Exercise inputs
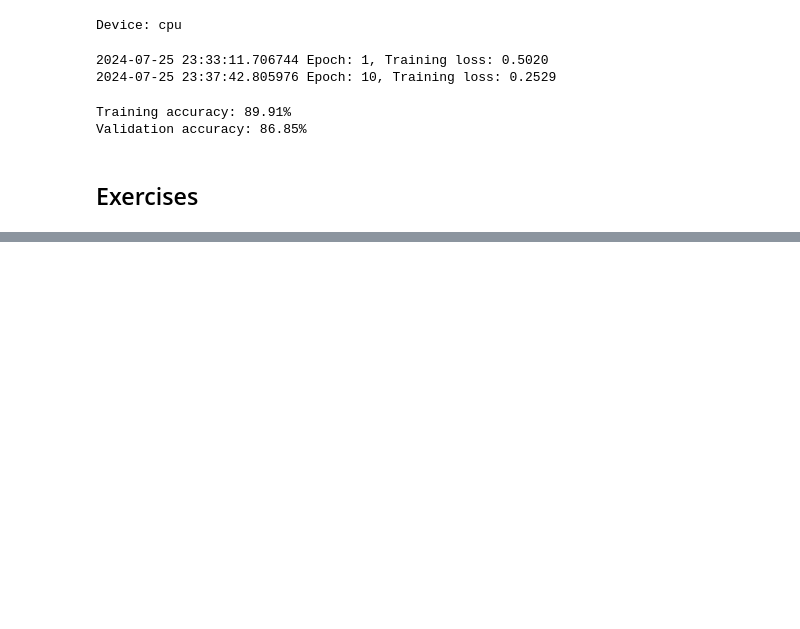
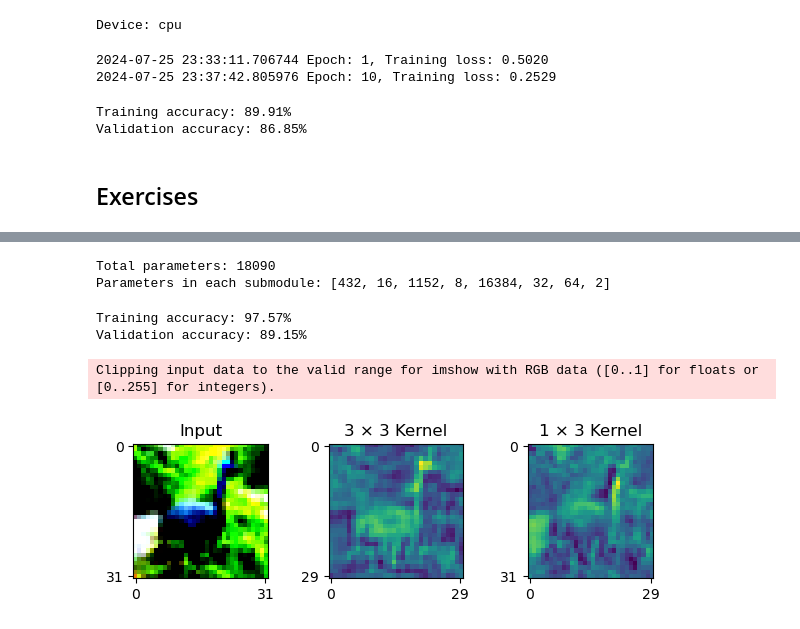
Before and after one commit to yahyavaleo/dlwpt, a Jupyter notebook: chapter8/convolution.ipynb, the cells around one changed output, grey strips where cells are left out. Drawn from its saved outputs; the diff is of its cells as text; code cells hidden in the pictures; blank space fills up the shorter version.

```diff
--- a/chapter8/convolution.ipynb
+++ b/chapter8/convolution.ipynb
@@ -685,0 +702,14 @@ Validation accuracy: 86.85%
+# %%
+transform = transforms.Compose([
+    transforms.ToTensor(),
+    transforms.Normalize(mean=(0.4915, 0.4823, 0.4468), std=(0.2470, 0.2435, 0.2616)),
+])
+# %%
+cifar10 = datasets.CIFAR10("data/", train=True, download=False, transform=transform)
+cifar10_val = datasets.CIFAR10("data/", train=False, download=False, transform=transform)
+# %%
+label_map = {0: 0, 2: 1}
+class_names = ["airplane", "bird"]
+
+cifar2 = [(img, label_map[label]) for img, label in cifar10 if label in [0, 2]]
+cifar2_val = [(img, label_map[label]) for img, label in cifar10_val if label in [0, 2]]
@@ -685,0 +811,9 @@ Validation accuracy: 86.85%
+# %%
+simplemodel = SimpleNet().to(device)
+
+numel_list = [p.numel() for p in simplemodel.parameters()]
+print(f"Total parameters: {sum(numel_list)}")
+print(f"Parameters in each submodule: {numel_list}")
+# %% [output]
+Total parameters: 18090
+Parameters in each submodule: [432, 16, 1152, 8, 16384, 32, 64, 2]
@@ -685,0 +842,41 @@ Validation accuracy: 86.85%
+# %%
+model.eval()
+
+evaluate(model, train_loader, val_loader, device)
+# %% [output]
+Training accuracy: 97.57%
+Validation accuracy: 89.15%
+# %%
+img, _ = cifar2[0]
+
+sq_conv = nn.Conv2d(3, 1, kernel_size=(3, 3))
+rect_conv = nn.Conv2d(3, 1, kernel_size=(1, 3))
+sq_out = sq_conv(img)
+rect_out = rect_conv(img)
+
+img = img.permute(1, 2, 0)
+sq_out = sq_out.permute(1, 2, 0)
+sq_out = sq_out.detach().numpy()
+rect_out = rect_out.permute(1, 2, 0)
+rect_out = rect_out.detach().numpy()
+
+
+fig, (ax1, ax2, ax3) = plt.subplots(1, 3, figsize=(6, 2))
+ax1.imshow(p_image)
+ax2.imshow(sq_out)
+ax3.imshow(rect_out)
+ax1.set_title("Input")
+ax2.set_title("3 × 3 Kernel")
+ax3.set_title("1 × 3 Kernel")
+ax1.set_xticks([0, img.shape[1] - 1], [0, img.shape[1] - 1])
+ax2.set_xticks([0, sq_out.shape[1] - 1], [0, sq_out.shape[1] - 1])
+ax3.set_xticks([0, rect_out.shape[1] - 1], [0, rect_out.shape[1] - 1])
+ax1.set_yticks([0, img.shape[0] - 1], [0, img.shape[0] - 1])
+ax2.set_yticks([0, sq_out.shape[0] - 1], [0, sq_out.shape[0] - 1])
+ax3.set_yticks([0, rect_out.shape[0] - 1], [0, rect_out.shape[0] - 1])
+plt.tight_layout()
+plt.savefig("data/kernel_sizes.png")
+plt.show()
+# %% [output]
+Clipping input data to the valid range for imshow with RGB data ([0..1] for floats or [0..255] for integers).
+[figure, added]
```
Also changed, not shown: parts of 31 cells of this notebook, 8 other files.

What is expected
Looking at the records above, work out how many lines include the word "imshow", then give that number by itself.

Solution to the problem
4